▸ Entries supplied
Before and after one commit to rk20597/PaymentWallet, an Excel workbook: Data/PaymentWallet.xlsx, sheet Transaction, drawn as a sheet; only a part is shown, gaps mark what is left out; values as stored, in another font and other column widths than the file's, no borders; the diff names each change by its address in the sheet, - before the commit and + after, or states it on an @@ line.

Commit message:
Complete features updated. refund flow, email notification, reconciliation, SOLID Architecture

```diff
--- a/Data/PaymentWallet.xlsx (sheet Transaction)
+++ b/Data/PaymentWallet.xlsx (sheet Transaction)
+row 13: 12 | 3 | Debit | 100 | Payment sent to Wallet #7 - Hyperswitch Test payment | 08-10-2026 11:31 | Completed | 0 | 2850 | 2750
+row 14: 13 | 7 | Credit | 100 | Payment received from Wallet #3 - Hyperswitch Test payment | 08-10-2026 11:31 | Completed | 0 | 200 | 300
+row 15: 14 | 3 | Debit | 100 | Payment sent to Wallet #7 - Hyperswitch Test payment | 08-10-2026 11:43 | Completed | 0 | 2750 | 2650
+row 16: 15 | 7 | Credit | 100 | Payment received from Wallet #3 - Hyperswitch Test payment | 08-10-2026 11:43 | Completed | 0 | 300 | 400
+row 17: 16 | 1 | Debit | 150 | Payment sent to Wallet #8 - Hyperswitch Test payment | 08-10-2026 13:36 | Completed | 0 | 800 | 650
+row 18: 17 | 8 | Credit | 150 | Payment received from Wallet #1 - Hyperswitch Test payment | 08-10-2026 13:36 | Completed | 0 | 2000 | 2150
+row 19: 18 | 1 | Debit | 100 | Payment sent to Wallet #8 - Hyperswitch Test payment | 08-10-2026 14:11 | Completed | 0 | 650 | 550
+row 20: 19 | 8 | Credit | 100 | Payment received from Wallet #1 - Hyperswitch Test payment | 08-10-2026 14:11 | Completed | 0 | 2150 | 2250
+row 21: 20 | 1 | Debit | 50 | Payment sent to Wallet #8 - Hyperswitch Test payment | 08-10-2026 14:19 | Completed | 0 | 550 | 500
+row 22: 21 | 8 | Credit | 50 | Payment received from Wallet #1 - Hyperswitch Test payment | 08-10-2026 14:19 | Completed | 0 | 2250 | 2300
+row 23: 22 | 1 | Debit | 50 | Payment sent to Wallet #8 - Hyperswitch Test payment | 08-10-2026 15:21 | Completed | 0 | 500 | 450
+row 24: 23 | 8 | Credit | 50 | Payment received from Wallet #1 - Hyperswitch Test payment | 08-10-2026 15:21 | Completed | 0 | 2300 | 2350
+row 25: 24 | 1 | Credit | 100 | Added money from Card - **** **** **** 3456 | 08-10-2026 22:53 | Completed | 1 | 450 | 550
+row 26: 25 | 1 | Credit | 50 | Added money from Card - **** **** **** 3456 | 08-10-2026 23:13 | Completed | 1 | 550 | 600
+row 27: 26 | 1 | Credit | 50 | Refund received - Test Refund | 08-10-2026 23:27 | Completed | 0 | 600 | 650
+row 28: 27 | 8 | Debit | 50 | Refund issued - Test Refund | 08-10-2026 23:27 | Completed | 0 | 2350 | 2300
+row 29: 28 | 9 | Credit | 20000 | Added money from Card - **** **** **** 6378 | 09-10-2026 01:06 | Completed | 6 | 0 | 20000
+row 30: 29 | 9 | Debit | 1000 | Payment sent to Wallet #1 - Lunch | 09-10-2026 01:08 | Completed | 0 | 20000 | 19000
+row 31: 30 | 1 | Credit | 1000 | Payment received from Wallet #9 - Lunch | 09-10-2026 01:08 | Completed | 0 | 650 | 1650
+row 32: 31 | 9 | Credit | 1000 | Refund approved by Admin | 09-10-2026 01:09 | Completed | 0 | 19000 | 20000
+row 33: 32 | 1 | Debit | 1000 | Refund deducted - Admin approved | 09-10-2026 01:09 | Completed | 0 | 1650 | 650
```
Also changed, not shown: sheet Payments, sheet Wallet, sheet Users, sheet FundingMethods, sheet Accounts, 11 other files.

▸ Problem description
If a line in the entries above has the word "sent", copy it.

▸ Answer to this task
+row 13: 12 | 3 | Debit | 100 | Payment sent to Wallet #7 - Hyperswitch Test payment | 08-10-2026 11:31 | Completed | 0 | 2850 | 2750
+row 15: 14 | 3 | Debit | 100 | Payment sent to Wallet #7 - Hyperswitch Test payment | 08-10-2026 11:43 | Completed | 0 | 2750 | 2650
+row 17: 16 | 1 | Debit | 150 | Payment sent to Wallet #8 - Hyperswitch Test payment | 08-10-2026 13:36 | Completed | 0 | 800 | 650
+row 19: 18 | 1 | Debit | 100 | Payment sent to Wallet #8 - Hyperswitch Test payment | 08-10-2026 14:11 | Completed | 0 | 650 | 550
+row 21: 20 | 1 | Debit | 50 | Payment sent to Wallet #8 - Hyperswitch Test payment | 08-10-2026 14:19 | Completed | 0 | 550 | 500
+row 23: 22 | 1 | Debit | 50 | Payment sent to Wallet #8 - Hyperswitch Test payment | 08-10-2026 15:21 | Completed | 0 | 500 | 450
+row 30: 29 | 9 | Debit | 1000 | Payment sent to Wallet #1 - Lunch | 09-10-2026 01:08 | Completed | 0 | 20000 | 19000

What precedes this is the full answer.